# Goal of the exercise:
Figure out the number of lines in the data that hold the string "Gospel". Reply with that figure only.

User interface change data
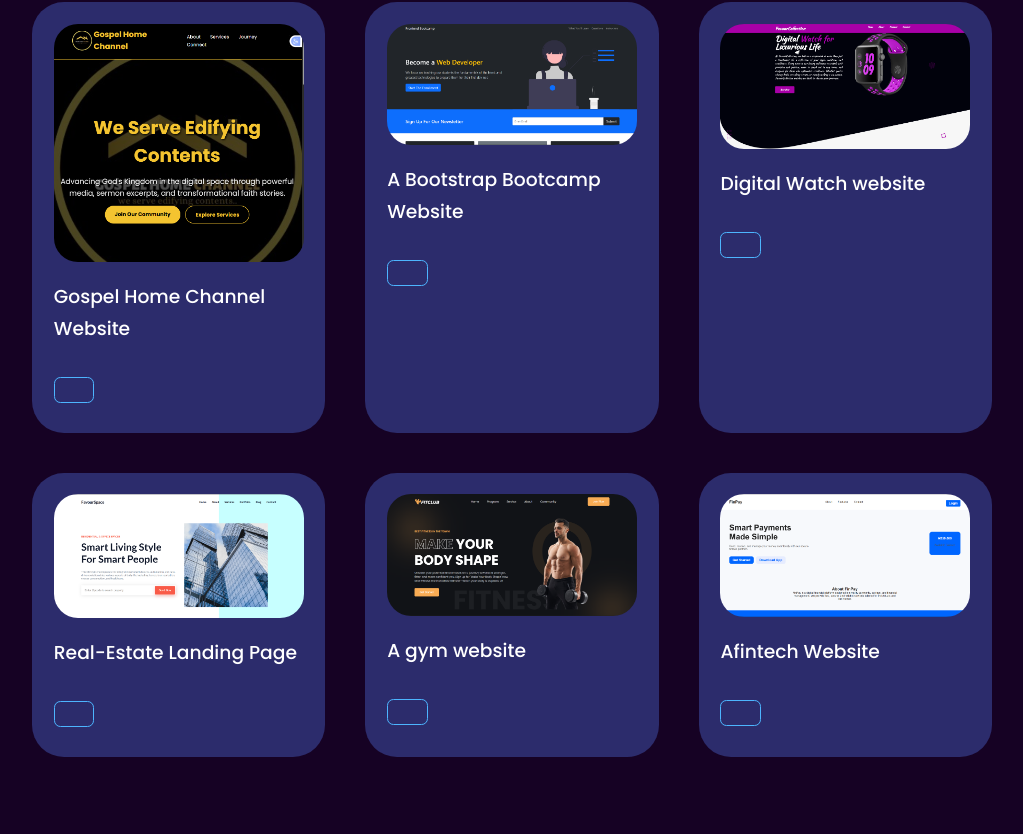
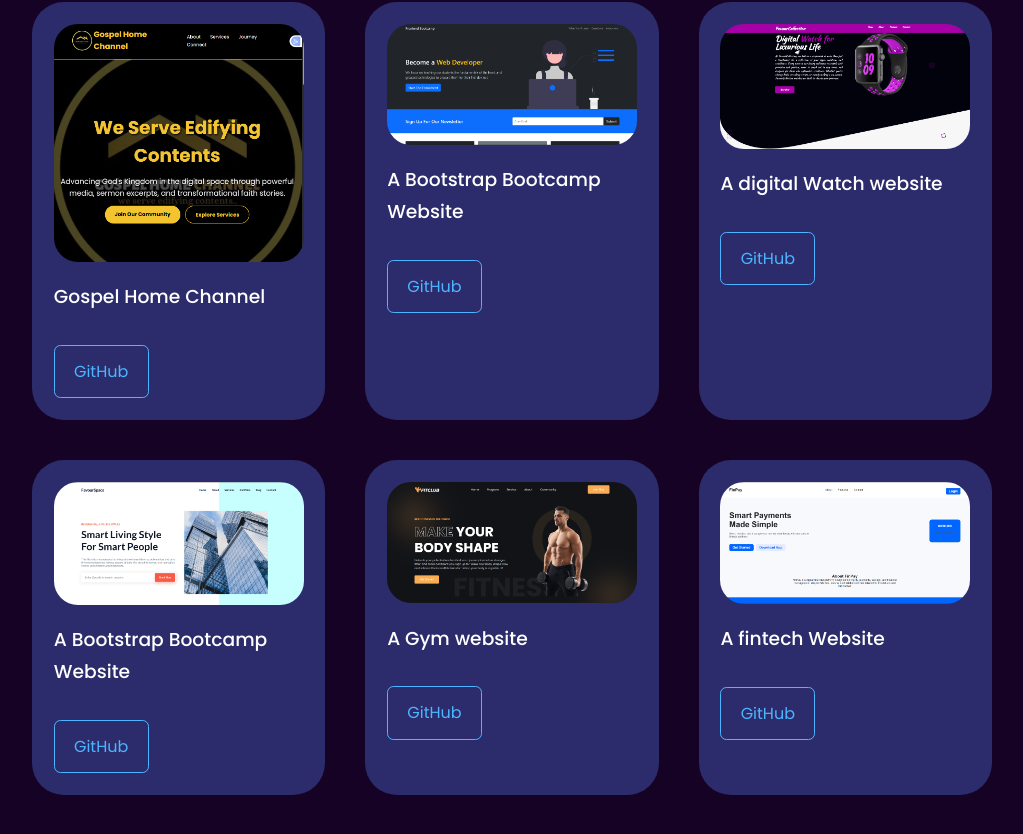
Before and after one commit to butterfly0204/first-react-portfolio-website, a React (Vite) app in the folder devportfolio/: page / in a window 1280 px wide. Shown: the part 4251-5085 px from the top of the page, without its empty margins (128-1151 px from the left). Built offline with nearby package versions, Linux system fonts and the light colour scheme.

Commit message:
mapping the projects

```diff
--- a/devportfolio/src/components/Projects.jsx
+++ b/devportfolio/src/components/Projects.jsx
@@ -5,7 +5,59 @@ import img4 from '../assets/favourspace.png'
 import img5 from '../assets/gymwebsite.png'
 import img6 from '../assets/fintechwebsite.png'
 
+
+
+const data = [
+  {
+    id:1,
+    image:img1,
+    title: "Gospel Home Channel",
+    demo:"https://butterfly0204.github.io/Gospel-home-channel/"
+
+
+  },
+
+  {
+     id:2,
+    image:img2,
+    title: "A Bootstrap Bootcamp Website",
+    demo:"https://butterfly0204.github.io/bootstrap-tutorial/"
+
+  },
+  {
+     id:3,
+    image:img3,
+    title: "A digital Watch website",
+    demo:"https://butterfly0204.github.io/my-digital-watch-landing-page/"
+
+  },
+
+  {
+     id:4,
+    image:img4,
+    title: "A Bootstrap Bootcamp Website",
+    demo:"https://butterfly0204.github.io/bootstrap-tutorial/"
+
+
+  },
+  {
+     id:5,
+    image:img5,
+    title: "A Gym website",
+    demo:"https://butterfly0204.github.io/gym-website/"
+
+  },
+
+{
+   id:6,
+    image:img6,
+    title: "A fintech Website",
+    demo:"https://butterfly0204.github.io/fintech/"
+
+}
+]
 function Projects() {
+
   return (
    <section id="project">
     <h5>My Recent work </h5>
@@ -13,22 +65,40 @@ function Projects() {
 
     <div className="container project_container">
 
-      <article className="project_item">
+      {
+        data.map( ( {id, image, title, demo}) =>{
+          return(
+
+             <article key={id} className="project_item">
               <div className="projectitem_image">
-          <img src= {img1} alt="Gospel Home Channel Website" />
+                <img src= {image} alt={title} />
               </div>
-        <h3>Gospel Home Channel Website</h3>
-         <a href=" https://butterfly0204.github.io/Gospel-home-channel/" className="btn" target="_blank"></a>
+              <h3>{title}</h3>
+               <a href= {demo} className="btn" target="_blank">GitHub</a>
 
             </article>
+          )
 
+        })
+      }
+
+
+    </div>
+
+
+   </section>
+  );
+}
+
+export default Projects;
+{/*
 
 <article className="project_item">
   <div className="projectitem_image">
     <img src= {img2} alt="" />
   </div>
   <h3>A Bootstrap Bootcamp Website</h3>
-          <a href="https://butterfly0204.github.io/bootstrap-tutorial/"className="btn" target="_blank"></a>
+    <a href="https://butterfly0204.github.io/bootstrap-tutorial/"className="btn" target="_blank">GitHub</a>
 
 </article>
 
@@ -38,7 +108,7 @@ function Projects() {
     <img src= {img3} alt="" />
   </div>
   <h3>Digital Watch website</h3>
-          <a href=" https://butterfly0204.github.io/my-digital-watch-landing-page/" className="btn" target="_blank"></a>
+    <a href=" https://butterfly0204.github.io/my-digital-watch-landing-page/" className="btn" target="_blank">GitHub</a>
 
 </article>
 
@@ -47,7 +117,7 @@ function Projects() {
     <img src= {img4} alt="" />
   </div>
   <h3>Real-Estate Landing Page</h3>
-            <a href="https://butterfly0204.github.io/favourspace-real-estate-landing-page/"className="btn"></a>
+      <a href="https://butterfly0204.github.io/favourspace-real-estate-landing-page/"className="btn">GitHub</a>
 
 </article>
 
@@ -57,7 +127,7 @@ function Projects() {
   </div>
   <h3>A gym website</h3>
 
-            <a href="https://butterfly0204.github.io/gym-website/" className="btn"></a>
+      <a href="https://butterfly0204.github.io/gym-website/" className="btn">GitHub</a>
 
 </article>
 
@@ -66,16 +136,8 @@ function Projects() {
   <div className="projectitem_image">
     <img src= {img6} alt="" />
   </div>
-        <h3>Afintech Website</h3>
-            <a href="https://butterfly0204.github.io/fintech/"className="btn"></a>
+  <h3></h3>
+      <a href="https://butterfly0204.github.io/fintech/"className="btn">GitHub</a>
 
 </article>
-
-    </div>
-
-
-   </section>
-  );
-}
-
-export default Projects;
+*/}
```
Lines whose indentation alone changed are shown as unchanged.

# Exercise output:
5